« on: July 08, 2014, 09:28:55 AM »
or is the base ISO amplification factor calculated by the camera manufacturer so that the exposure comes out right.
Yes, the amount of gain applied to the signal is targeted at a net brightness according to ISO setting, all else being equal. The smaller the sensor, the more gain.
See neuro's post here:

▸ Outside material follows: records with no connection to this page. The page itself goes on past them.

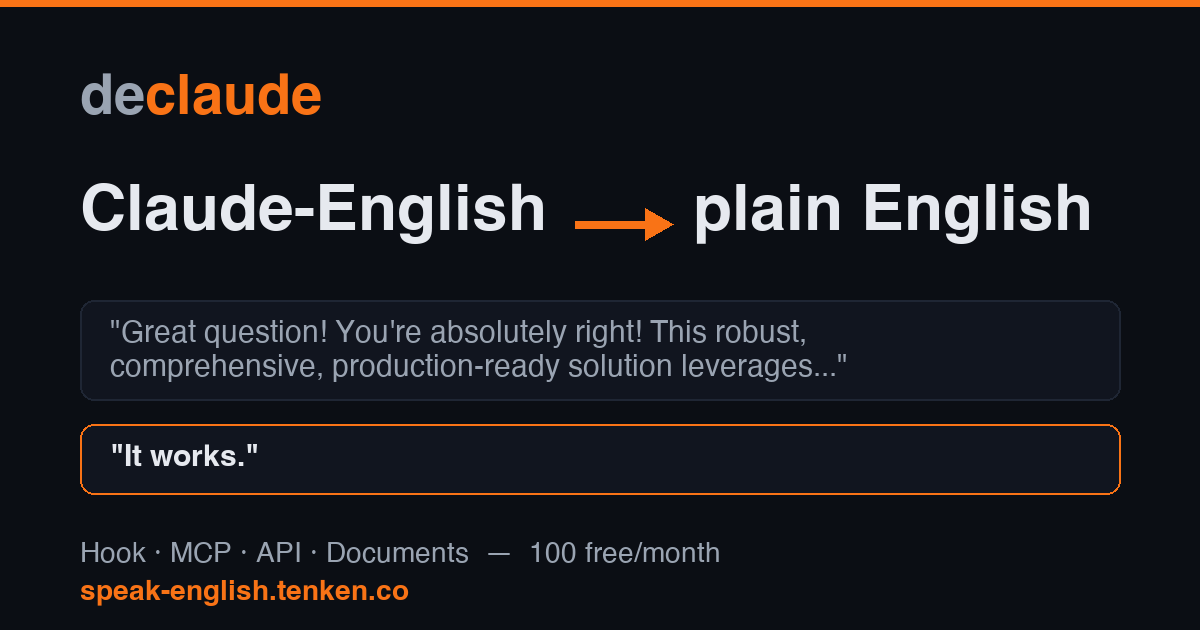
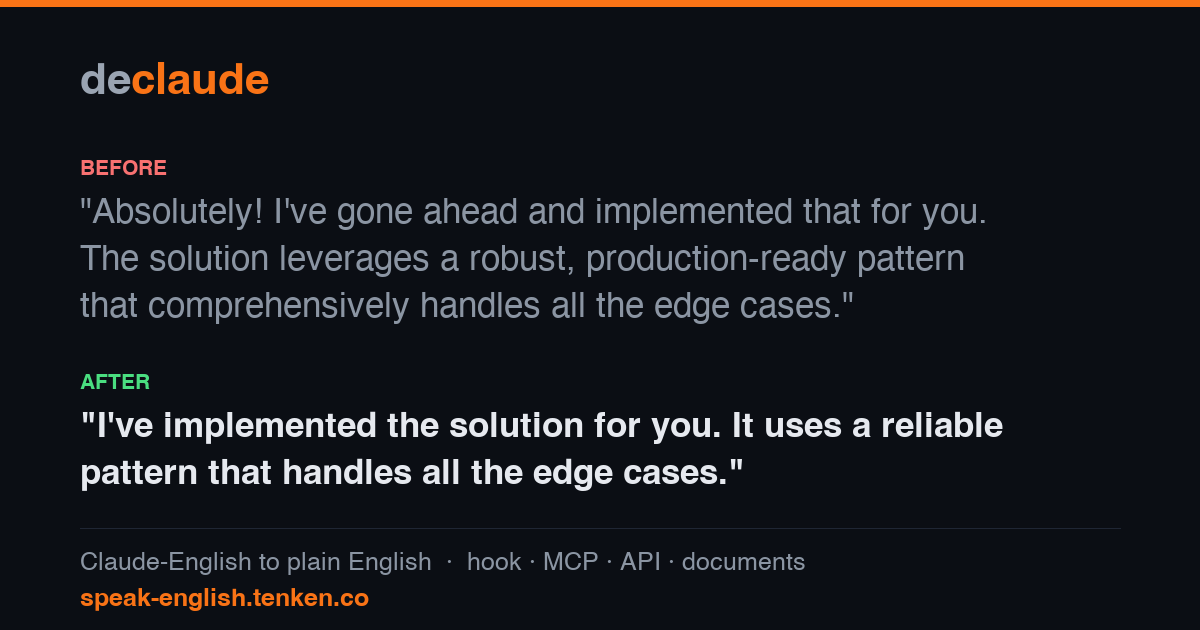
docs: declutter README behind the skill; own before/after examples on the card and demo

Changed region(s): [[0.0617, 0.2413, 0.925, 0.7841], [0.0617, 0.8444, 0.6783, 0.9651], [0.0617, 0.0905, 0.2775, 0.181]]

diff --git a/gateway/src/declaude/landing.py b/gateway/src/declaude/landing.py
@@ -105,9 +105,9 @@ footer a{color:var(--muted)}
 
   <div class="demo" id="try">
     <div class="before"><p class="label">Before</p>
-      <textarea id="demo-in" rows="3" maxlength="1200" placeholder="Certainly! I'd be delighted to delve into this fascinating topic - it's a testament to the rich tapestry of modern software engineering."></textarea></div>
+      <textarea id="demo-in" rows="3" maxlength="1200" placeholder="Great question! I&#x27;d be happy to help you think through this. It&#x27;s worth noting that there are a few different approaches here, each with their own tradeoffs. Let me walk you through them!"></textarea></div>
     <div class="after"><p class="label">After</p>
-      <p id="demo-out">Sure. Here's an overview of the topic.</p></div>
+      <p id="demo-out">There are a few different approaches here, each with their own tradeoffs. Let me walk you through them.</p></div>
     <div class="demo-bar">
       <button id="demo-go">Translate</button>
       <span id="demo-note" class="hint">No sign-in needed. Type, paste, or drop a file.</span>

diff --git a/README.md b/README.md
@@ -45,58 +45,68 @@ processed in memory and discarded, never written to disk, a database, or logs.
 
 ## Quick start
 
-**1. Get a key** — sign in at [/signin](https://speak-english.tenken.co/signin). Keys don't expire.
-
-**2. Pick your surface:**
-
 ```bash
-# REST
-curl -X POST https://speak-english.tenken.co/v1/translate \
-  -H "Authorization: Bearer $DECLAUDE_TOKEN" -H "Content-Type: application/json" \
-  -d '{"text": "Great question! It is worth noting that..."}'
-```
-
-```bash
-# MCP (Claude Code, Cursor, any MCP client) — sign-in happens in the browser via OAuth
 claude mcp add --transport http declaude https://speak-english.tenken.co/mcp
 ```
 
-```bash
-# claudish-to-english plugin (drop-in, no local Ollama needed)
-export CLAUDISH_OLLAMA="https://x:$DECLAUDE_TOKEN@speak-english.tenken.co"
-export CLAUDISH_MODEL="qwen2.5-14b-instruct"
-```
+No API key to paste: your client discovers OAuth, opens a browser sign-in, and holds the
+token. That is the whole setup.
 
-Also: [hook/](hook/) for a standalone Claude Code Stop-hook, and [skills/declaude/](skills/declaude/) to
-install declaude as an agent skill.
+| Surface | Use it for | Docs |
+|---|---|---|
+| **MCP server** | Claude Code, Cursor, any MCP client. Tools: `translate`, `usage` | [skill](skills/declaude/SKILL.md) |
+| **Claude Code hook** | Rewrites replies as they render, costs zero Claude tokens | [hook/](hook/) |
+| **Documents** | Drop a `.md`/`.txt`, get it back rewritten | [web](https://speak-english.tenken.co/documents) |
+| **REST API** | `POST /v1/translate`, `/v1/documents`, `/v1/usage` | [skill](skills/declaude/SKILL.md#rest-api) |
 
-## Pricing
-
-100 translations/month free. Past that, requests return `402` with a machine-readable
-payment challenge and an `upgrade_url` → [$5/month, unlimited](https://speak-english.tenken.co/upgrade).
-Only successful translations count against quota.
+Full usage, authentication and quota behaviour live in
+**[skills/declaude/SKILL.md](skills/declaude/SKILL.md)** — installable as an agent skill, so
+your agent can read it directly.
 
 ## Architecture
 
 ```
-client ── API key / Clerk JWT ──> Cloud Run gateway ── VPC ──> internal LB ──> vLLM GPU MIG
-                                     │                                        (Qwen2.5-14B, spot L4)
-                                     ├─> Firestore (usage, paid flags, key hashes)
-                                     └─> Stripe (payment link + signed webhooks)
+client ── API key / OAuth / Clerk JWT ──> Cloud Run gateway ── VPC ──> internal LB ──> vLLM GPU MIG
+                                              │                                    (Qwen2.5-14B, spot L4)
+                                              ├─> Firestore (usage, paid flags, key hashes)
+                                              └─> Stripe (payment link + signed webhooks)
 ```
 
-- **gateway/** — FastAPI: `/v1/translate`, `/mcp`, `/api/chat` (Ollama-compatible), `/v1/keys`,
-  `/v1/billing/webhook`, `/signin`, `/upgrade`, `/health`. 86 tests; every boundary injectable.
-- **infra/** — Terraform, state in GCS, plan converges to zero diff. GPU tier is private-IP spot
-  instances behind an internal L7 LB; template rollouts are deliberate (OPPORTUNISTIC).
-- **hook/** — Claude Code hook client (fails open; never blocks a session).
-- **CI/CD** — PRs: lint + tests (gateway/hook/infra). Main: test → build → deploy via Workload
-  Identity Federation → smoke test.
+- **gateway/** — FastAPI. Every boundary is injectable, which is why the suite runs without
+  network, GPU or cloud credentials.
+- **infra/** — Terraform, state in GCS, plan converges to zero diff. The GPU tier is
+  private-IP spot instances behind an internal L7 load balancer.
+- **hook/** — Claude Code hook client. Fails open; never blocks a session.
+- **CI** — lint, tests and coverage on every PR; security scans and a production smoke test
+  daily.
 
-## Operating notes
+<details>
+<summary><b>Operating notes</b></summary>
 
 - `/healthz` is reserved by Google Frontend on run.app — use `/health`.
 - Model swaps are one Terraform variable; 32B needs 2×L4 (quota bump), 14B fits one L4.
-- Secrets live in Secret Manager only. API keys are stored as SHA-256 digests.
-- Developed strictly test-first; every production defect found in dogfooding became a
-  regression test before its fix.
+- MIG template rollouts are deliberate (`OPPORTUNISTIC`): a proactive policy turned benign
+  template edits into surprise 15-minute outages.
+- Secrets live in Secret Manager only. API keys are stored as SHA-256 digests, so a database
+  leak yields no usable credential.
+- Prompt logging is disabled at the model server; request text is processed in memory and
+  discarded.
+- Developed test-first. Every production defect found while dogfooding became a regression
+  test before its fix.
+
+</details>
+
+## Development
+
+```bash
+cd gateway
+uv sync --dev
+uv run pytest -q          # 197 tests
+uv run ruff check .
+```
+
+## Credit
+
+Grew out of [gvzdv/claudish-to-english](https://github.com/gvzdv/claudish-to-english), the
+original local-Ollama hook. Licensed [MIT](LICENSE); upstream notice in
+[THIRD_PARTY_LICENSES.md](THIRD_PARTY_LICENSES.md).

diff --git a/skills/declaude/SKILL.md b/skills/declaude/SKILL.md
@@ -1,38 +1,92 @@
 ---
 name: declaude
-description: Rewrite "Claude English" (sycophantic AI-assistant prose - "Great question!", "It's worth noting", hedging filler) into plain, natural English via the hosted declaude API. Use when the user asks to de-Claude, simplify, or humanize AI-generated text, wants text translated to plain English, or wants AI writing tics removed from prose, READMEs, docs, or messages.
+description: Rewrite Claude-English (AI-assistant writing tics) into plain English. Use when text sounds sycophantic, padded or hedge-heavy, when de-Claudifying a document, or when checking declaude quota.
 ---
 
-# declaude — plain-English rewriting
+# declaude
 
-Hosted service: `https://speak-english.tenken.co` (open-source Qwen2.5-14B on dedicated GPUs; text never reaches a commercial AI provider).
+Rewrites assistant-voice into plain English. Sycophantic openers, hollow superlatives and
+hedging filler go; meaning, code blocks, headings and tables survive byte-for-byte.
 
-## Auth
+Runs on an open-source model (Qwen2.5-14B) on dedicated hardware, so text never reaches a
+commercial AI provider. Request text is processed in memory and discarded — never written to
+disk, a database, or logs.
 
-Requires an API key in `DECLAUDE_TOKEN` (or a key file at `~/.declaude_key`).
-Humans mint keys at https://speak-english.tenken.co/signin — shown once, never expires.
+**Base URL**: `https://speak-english.tenken.co`
 
-## Rewrite text
+## Setup
 
 ```bash
-TOKEN="${DECLAUDE_TOKEN:-$(cat ~/.declaude_key 2>/dev/null)}"
-curl -sS -X POST https://speak-english.tenken.co/v1/translate \
-  -H "Authorization: Bearer $TOKEN" -H "Content-Type: application/json" \
-  -d "$(jq -n --arg t "$TEXT" '{text:$t}')" | jq -r .translation
+claude mcp add --transport http declaude https://speak-english.tenken.co/mcp
 ```
 
-- Max input: 50,000 chars. Typical latency 1-3s.
-- Preserves facts, code blocks, names, numbers; strips only style.
+No key needed: the client discovers OAuth, opens a browser sign-in, and stores the token.
+Prefer a key? Mint one at [/signin](https://speak-english.tenken.co/signin) — keys never
+expire, and one key works across MCP, REST and the hook.
 
-## Response codes to handle
+## MCP tools
 
-- `402` — free tier (100/month) exhausted. Body has `upgrade_url`; tell the user to visit it. Do not retry.
-- `503` — model warming (spot instance re-heal, ~10-15 min). Honor `Retry-After`; fine to tell the user to retry later.
-- `401` — bad/missing key; point the user at /signin.
+| Tool | Arguments | Returns |
+|---|---|---|
+| `translate` | `text` (string) | The rewritten text |
+| `usage` | none | Plan, translations and documents used against their limits, upgrade link |
 
-## MCP alternative
+Check `usage` before a long batch: it costs nothing and reports exactly how much quota is
+left.
 
-For persistent use inside an MCP client: `claude mcp add --transport http declaude https://speak-english.tenken.co/mcp` — no header needed; the client discovers OAuth and opens a browser sign-in. Exposes a `translate` tool.
+## REST API
+
+```bash
+# Translate
+curl -X POST https://speak-english.tenken.co/v1/translate \
+  -H "Authorization: Bearer $DECLAUDE_TOKEN" -H "Content-Type: application/json" \
+  -d '{"text": "Great question! It is worth noting that..."}'
+# -> {"translation": "...", "model": "qwen2.5-14b-instruct"}
+
+# Translate a whole document (.md, .markdown, .txt, .rst)
+curl -X POST https://speak-english.tenken.co/v1/documents \
+  -H "Authorization: Bearer $DECLAUDE_TOKEN" \
+  -F "file=@notes.md" -o notes.declauded.md
+
+# Check quota
+curl https://speak-english.tenken.co/v1/usage -H "Authorization: Bearer $DECLAUDE_TOKEN"
+```
+
+Authentication accepts a `dk_` API key, an OAuth token, or a Clerk session JWT. URL userinfo
+works too, which is what the hook uses: `https://x:$DECLAUDE_TOKEN@speak-english.tenken.co`.
+
+## Claude Code hook
+
+```bash
+export CLAUDISH_OLLAMA="https://x:$DECLAUDE_TOKEN@speak-english.tenken.co"
+export CLAUDISH_MODEL="qwen2.5-14b-instruct"
+```
+
+The hook rewrites replies at display time on our GPU. Your transcript, context window and
+token bill are untouched, so it costs **zero Claude tokens**.
+
+## Quota and errors
+
+| Limit | Free | Paid ($5/mo) |
+|---|---|---|
+| Translations | 100 / month | Unlimited |
+| Documents | 5 / month, 200 KB each | 500 / month, 2 MB each |
+
+- Only successful calls count against quota; a failure never burns a translation.
+- `402` carries a machine-readable payment challenge with an `upgrade_url`.
+- `413` means the file exceeded the size limit for the plan; `415` means the type is
+  unsupported.
+- `503` means the GPU is warming (spot reclaim); retry shortly.
+- Free-tier responses carry `X-RateLimit-Remaining`; document responses carry
+  `X-Documents-Remaining`.
+
+## Behaviour worth knowing
+
+- **Language is preserved.** Japanese in, Japanese out. If the model answers in a different
+  script than the input, the original text is returned rather than a mistranslation.
+- **Structure is preserved.** Code fences, headings and tables pass through untouched; only
+  prose blocks are rewritten.
+- **Nothing is stored.** Only the account email, SHA-256 key digests, and usage counts.
 
 ## Credit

The answer lies in what ISO is...and isn't. Many people have a poor understanding of ISO, incorrectly assuming that a given ISO setting means a fixed amount of gain applied to the signal. ISO is a standard (that's the 'S' in ISO, ISO 12232 is the relevant standard in this case), and that standard effectively means that for a given exposure setting in terms of aperture and shutter speed, the resulting image will have a defined brightness. How does an image taken at f/2, 1/100 s, ISO 200 on a PowerShot S100 have the same brightness as an image at f/2, 1/100 s, ISO 200 on a FF sensor, even though the FF sensor is over 20 times larger? More amplification (gain) must be applied to the lower total signal from the smaller sensor. More amplification means more noise. Obviously, the same is true for m4/3 and APS-C relative to FF, to a progressively lesser degree. Likewise, a medium format sensor needs less amplification than a FF sensor to achieve the necessary brightness for a given ISO according to the standard, and therefore has less noise than FF.